The initial idea for the book was to explore the relationship between the King’s Cross Quarter and the neighbouring Caledonian Road community. The impetus came from spending my working day in the former while I’d often walk over to sit in Edward Square, a small park next to Caledonian Road in the summer, or buy a coffee in a cafe when the weather turned colder. Even though I wasn’t a local, I found I enjoyed the feeling of community and life around the Cally Road, especially in relation to the artificiality of the King’s Cross estate.
As I reflected on the photographs I’d taken over the years and took new ones, I found it more and more difficult to integrate or juxtapose an examination of the two areas without effectively stating the obvious. There was no real subtlety or interest in the original idea. However, the more I thought about the King’s Cross Quarter and looked at my photographs, the more I became interested in examining and reflecting on the highly constructed nature of the area. The photographs enabled me to see more clearly why I felt so ill at ease.
The title, Vicinal, is a now little-used word whose meaning ‘neighbouring; adjacent; (of a railway or road) serving a neighbourhood’ alludes to notions of service and raises the question of what or who is being served. The title’s close relationship to the word vicinity also references spatial issues and points to the spread of formerly public, now corporate spaces.
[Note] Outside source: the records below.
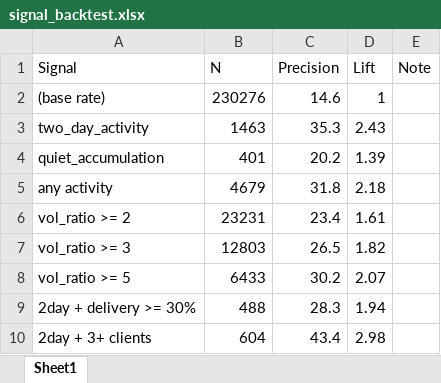
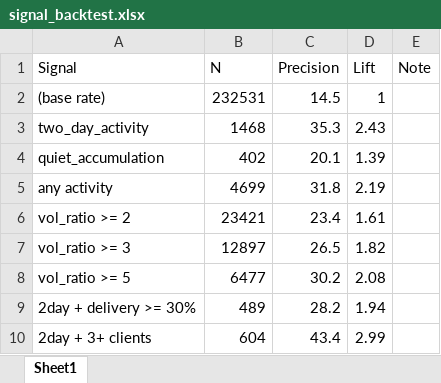
Before and after one commit to drimtiyazkhan/project-shadow, an Excel workbook: data/signal_backtest.xlsx, sheet Sheet1, drawn as a sheet; values as stored, in another font and other column widths than the file's, no borders; the diff names each change by its address in the sheet, - before the commit and + after, or states it on an @@ line.

```diff
--- a/data/signal_backtest.xlsx (sheet Sheet1)
+++ b/data/signal_backtest.xlsx (sheet Sheet1)
-B2 (N): 230276
+B2 (N): 232531
-C2 (Precision): 14.6
+C2 (Precision): 14.5
-B3 (N): 1463
+B3 (N): 1468
-B4 (N): 401
+B4 (N): 402
-C4 (Precision): 20.2
+C4 (Precision): 20.1
-B5 (N): 4679
+B5 (N): 4699
-D5 (Lift): 2.18
+D5 (Lift): 2.19
-B6 (N): 23231
+B6 (N): 23421
-B7 (N): 12803
+B7 (N): 12897
-B8 (N): 6433
+B8 (N): 6477
-D8 (Lift): 2.07
+D8 (Lift): 2.08
-B9 (N): 488
+B9 (N): 489
-C9 (Precision): 28.3
+C9 (Precision): 28.2
-D10 (Lift): 2.98
+D10 (Lift): 2.99
```
Also changed, not shown: data/upcoming_events.xlsx, data/watchlist_2026.xlsx.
The core unit of Vicinal is a thematically-linked sequence of four images. The book is made up of 20 of those sequences in total and is slightly narrower than A4 in size. However, each spread comprises two pages, or wings, that fold out from each pair of facing pages so the width of the book, when fully extended, is approximately the width of four A4 sheets laid horizontally.
Photographs are printed on both sides of each wing so that each one can be folded inwards or outwards as the reader desires. The effect is a little kaleidoscopic because the folding of the pages creates a surprising amount of variety in terms of image sequences. It’s possible to make arrangements of two, three or four photographs and it is hoped that the reader will discover the flexibility of this arrangement as they move through the book. The format meant that I was unable to control or compose the sequencing outside of the core four image sequence and, once I’d made the book, I was pleased to be able to discover different sequences for myself. This freedom to navigate a structure, however minuscule, is an important aspect of the book and is intended to stand in a critical relation to the constraining nature of Vicinal’s subject matter.
The experience of the book may be quite intense, exhausting even, for the viewer. The continuous series of images, presented without a change in the rigid rhythm, makes for a challenging experience. The structure is deliberate. It reflects the nature of the subject that it documents.
I’ve written this text as part of the process of composing and making Vicinal. I’ve called on nine years of photographs, most of them taken without a particular intention. I didn’t notify the estate of my plans at any point during that time, even once I’d begun to focus my attention in the past year or so.
Vicinal is a critical work. The King’s Cross Quarter’s regulations are only conveyed verbally by its security personnel when its regulations are transgressed. The public cannot reference them online or anywhere across the district’s 67 acres. What, therefore, would the book’s legal status be if it were to be published?